■ **YOUR ASSIGNMENT**
Keep only the lines of the data below that contain "banner", and copy them.

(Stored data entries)
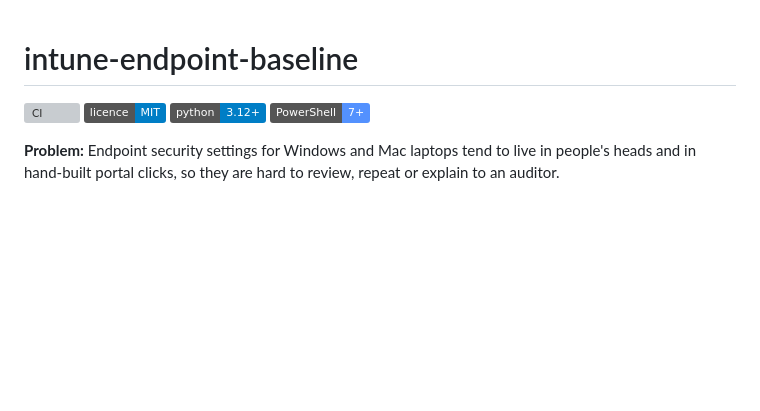
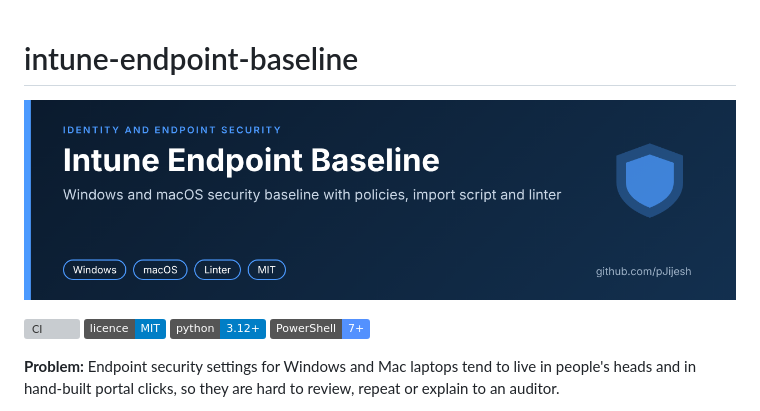
Before and after one commit to pJijesh/intune-endpoint-baseline, a Markdown page: README.md, the part around the change. Drawn GitHub-style; pictures changed too: docs/images/banner.png (added); badges without logos; blank space fills up the shorter version; grey boxes are pictures that could not be loaded.

Commit message:
Add README banner, citation metadata, changelog and Dependabot configuration

```diff
--- a/README.md
+++ b/README.md
@@ -1,4 +1,6 @@
 # intune-endpoint-baseline
+
+![intune-endpoint-baseline: project banner](docs/images/banner.png)
 
 [![CI](https://github.com/pJijesh/intune-endpoint-baseline/actions/workflows/ci.yml/badge.svg)](https://github.com/pJijesh/intune-endpoint-baseline/actions/workflows/ci.yml) [![Licence: MIT](https://img.shields.io/badge/licence-MIT-blue.svg)](LICENSE) ![Python 3.12+](https://img.shields.io/badge/python-3.12%2B-blue.svg) ![PowerShell 7](https://img.shields.io/badge/PowerShell-7%2B-5391FE.svg)
 
```
Also changed, not shown: CHANGELOG.md (added, +20 -0 lines), 2 other files.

■ **THE COMPLETED TASK**
Before and after one commit to pJijesh/intune-endpoint-baseline, a Markdown page: README.md, the part around the change. Drawn GitHub-style; pictures changed too: docs/images/banner.png (added); badges without logos; blank space fills up the shorter version; grey boxes are pictures that could not be loaded.
Add README banner, citation metadata, changelog and Dependabot configuration
+![intune-endpoint-baseline: project banner](docs/images/banner.png)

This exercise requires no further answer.